But ignoring the warning signals, most of which have been highlighted in this newspaper as well as in the larger political discourse, would be to let go of the opportunity in this moment of crisis when India’s GDP growth has crashed from more than 9% to a little over 5%.
The road ahead is clear to all — push infrastructure investment and ride the multiplier; open employment-intensive sectors and see jobs soar; welcome global capital where domestic risk isn’t able to or willing to go; or if you don’t like the colour of money, open the defence sector to private Indian capital and see capacity-building take place in a sector that’s the most strategic and one that creates high-tech jobs.
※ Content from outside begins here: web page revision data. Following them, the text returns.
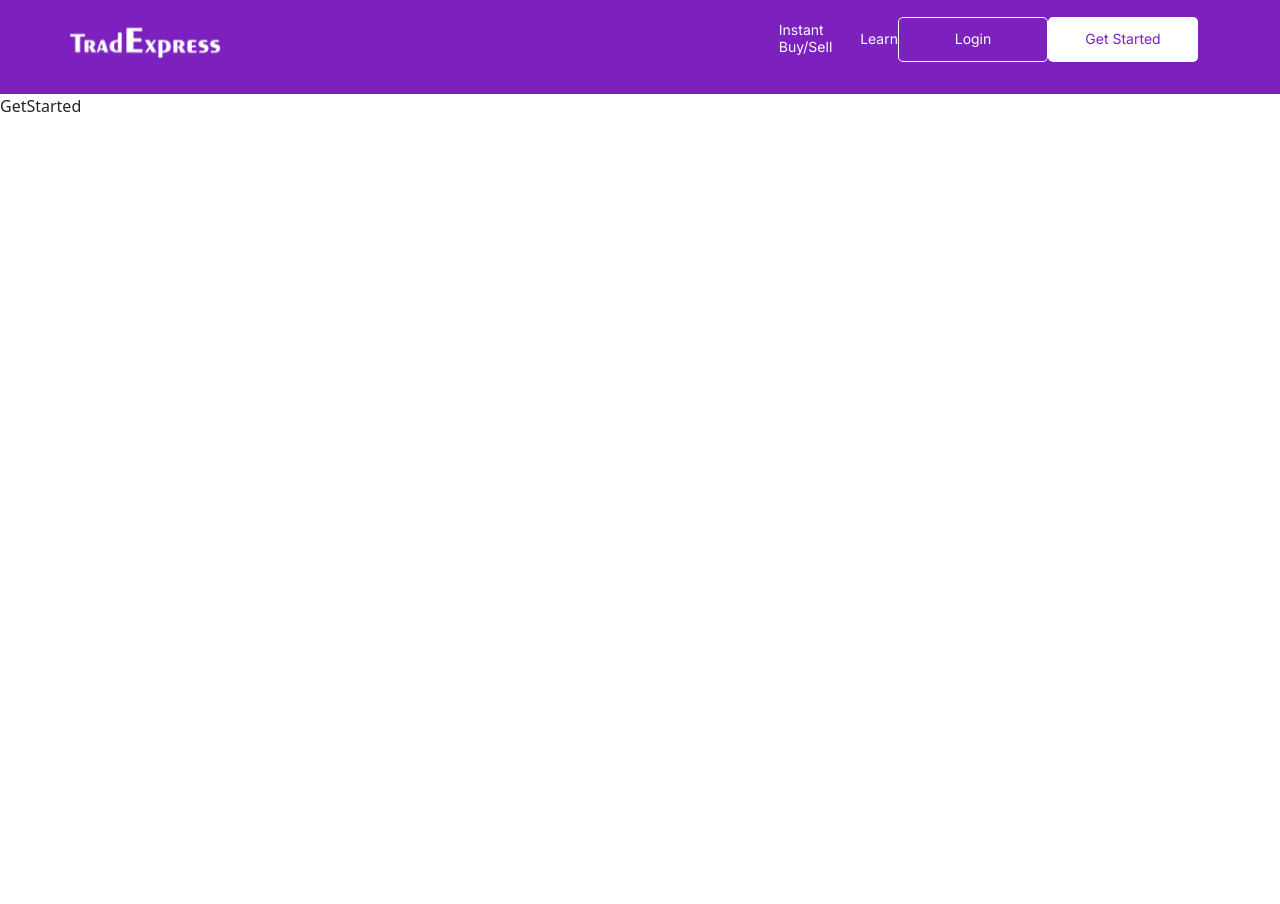
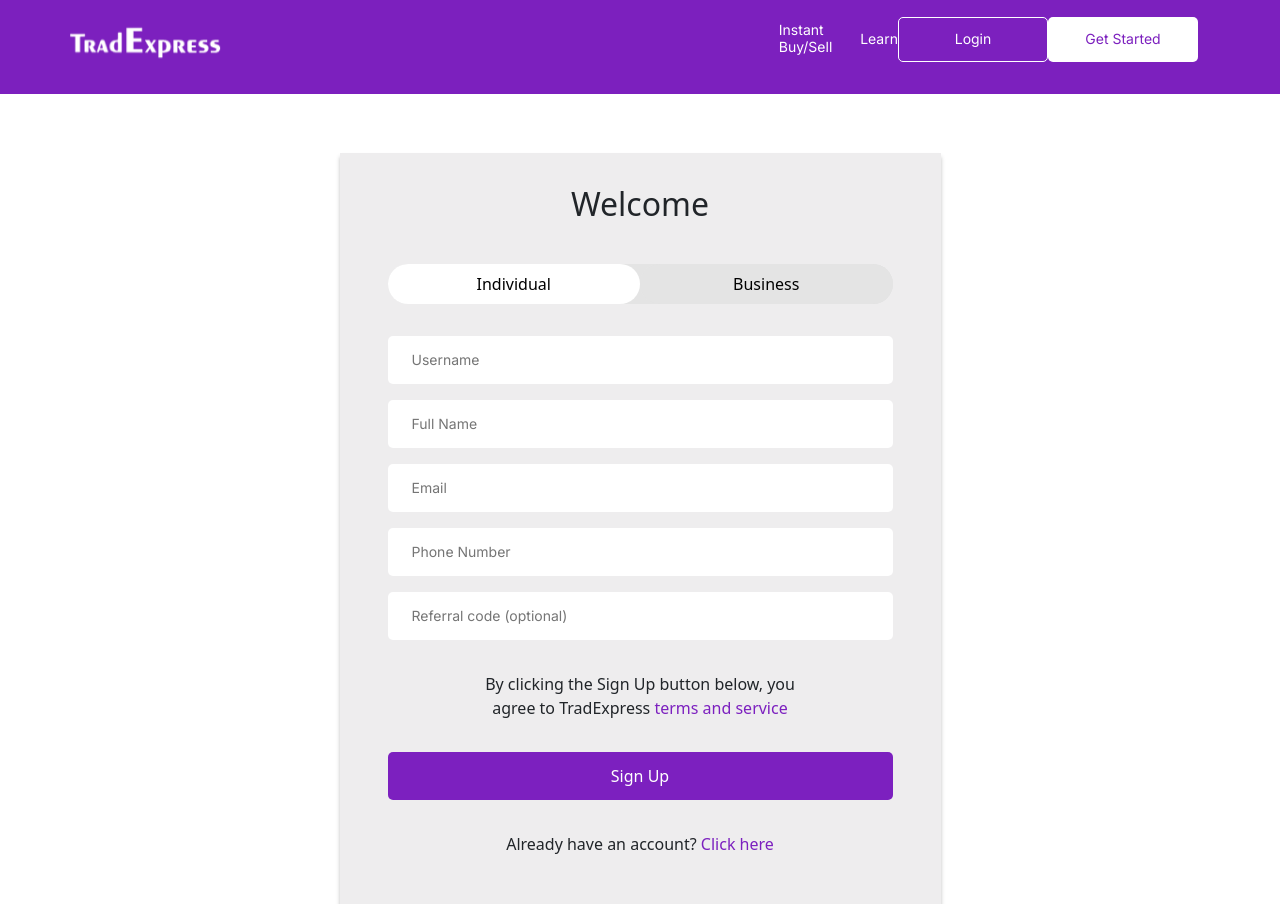
Before and after one commit to BimboAdesoye/cryptocurrency, a React (Vite) app: page /GetStarted in a window 1280 px wide. Before the commit the page ends 800 px from the top, so only its background shows below. Built offline with nearby package versions, Linux system fonts and the light colour scheme.

Commit message:
GetStarted component.

```diff
--- a/src/components/GetStarted.jsx
+++ b/src/components/GetStarted.jsx
@@ -1,9 +1,32 @@
-
+import "../styles/GetStarted.css";
 
 const GetStarted = () => {
   return (
-    <div>GetStarted</div>
-  )
-}
+    <div className="get-started">
+      <div className="content">
+        <h2>Welcome</h2>
+        <div className="btns">
+          <button>Individual</button>
+          <button>Business</button>
+        </div>
+        <form action="">
+          <input type="text" placeholder="Username" />
+          <input type="text" placeholder="Full Name" />
+          <input type="email" name="" id="" placeholder="Email" />
+          <input type="number" name="" id="" placeholder="Phone Number" />
+          <input type="text" placeholder="Referral code (optional)" />
+        </form>
+        <p className="terms">
+          By clicking the Sign Up button below, you agree to TradExpress
+          <a href="#"> terms and service</a>
+        </p>
+        <button className="sign-up">Sign Up</button>
+        <p>
+          Already have an account? <a href="#">Click here</a>
+        </p>
+      </div>
+    </div>
+  );
+};
 
-export default GetStarted
+export default GetStarted;
--- a/src/components/InstantBuy.jsx
+++ b/src/components/InstantBuy.jsx
@@ -1,9 +1,11 @@
-
+import "../styles/InstantBuy.css";
 
 const InstantBuy = () => {
-  return (
-    <div>InstantBuy</div>
-  )
-}
+  return <div className="instantbuy">
+    <div>
 
-export default InstantBuy
+    </div>
+  </div>;
+};
+
+export default InstantBuy;
--- a/src/styles/Footer.css
+++ b/src/styles/Footer.css
@@ -54,7 +54,7 @@
 }
 
 .copyright img {
-    margin-right: 1rem;
+  margin-right: 1rem;
 }
 
 @media screen and (max-width: 575px) {
--- /dev/null
+++ b/src/styles/GetStarted.css
@@ -0,0 +1,88 @@
+.get-started {
+  background-color: #ffffff;
+  display: flex;
+  justify-content: center;
+  align-items: center;
+  min-height: 100vh;
+}
+
+.get-started .content {
+  background-color: #eeedee;
+  box-shadow: 0px 4px 4px rgba(0, 0, 0, 0.25);
+  padding: 2rem 3rem;
+  text-align: center;
+  display: flex;
+  flex-direction: column;
+  gap: 2rem;
+  margin-top: 3.7rem;
+  width: 601px;
+}
+
+.get-started .content .btns {
+  height: 40px;
+  background-color: #e4e4e4;
+  border-radius: 21px;
+}
+
+.get-started .content .btns button {
+  width: 50%;
+  border: none;
+  background-color: #e4e4e4;
+  border-radius: 21px;
+  height: 100%;
+}
+
+.get-started .content .btns button:first-of-type {
+  background-color: white;
+}
+
+.get-started .content a {
+  text-decoration: none;
+  color: #7c20bf;
+}
+
+.get-started .content form {
+  display: flex;
+  flex-direction: column;
+  gap: 1rem;
+  /* width: 601px; */
+}
+
+.get-started .content form input {
+  width: 100%;
+  height: 48px;
+  border: none;
+  font-family: "Inter", sans-serif;
+  font-size: 14px;
+  font-weight: 400;
+  border-radius: 5px;
+  padding: 1.5rem;
+  color: #000000;
+}
+
+.get-started .content form input:focus {
+  outline: none;
+}
+
+.terms {
+  max-width: 343px;
+  margin: auto;
+}
+
+.sign-up {
+  border: none;
+  border-radius: 5px;
+  color: white;
+  background-color: #7c20bf;
+  height: 48px;
+}
+
+@media screen and (max-width: 500px) {
+  .get-started {
+    padding:0 2rem 2rem 2rem;
+  }
+
+  .get-started .content {
+    padding: 1rem;
+  }
+}
```
Also changed, not shown: src/styles/InstantBuy.css (added).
But before that, the Congress needs to learn one word and use it thrice over: engagement.
First, bring dissenters within the party who want to take India back to the coercive 1970s rather than leading it to a brighter 2020.
Second, create pipelines with its own allies, notably the volatile Mamata Banerjee’s Trinamool Congress.
Third, work with the principal Opposition party, the BJP, that has assured, for instance, to back the Pensions Bill that the Standing Committee has cleared.
All told, it’s time politicians worked together to sell and serve economic growth as a priority, rather than on who will occupy India’s most sought-after address at Rashtrapati Bhavan.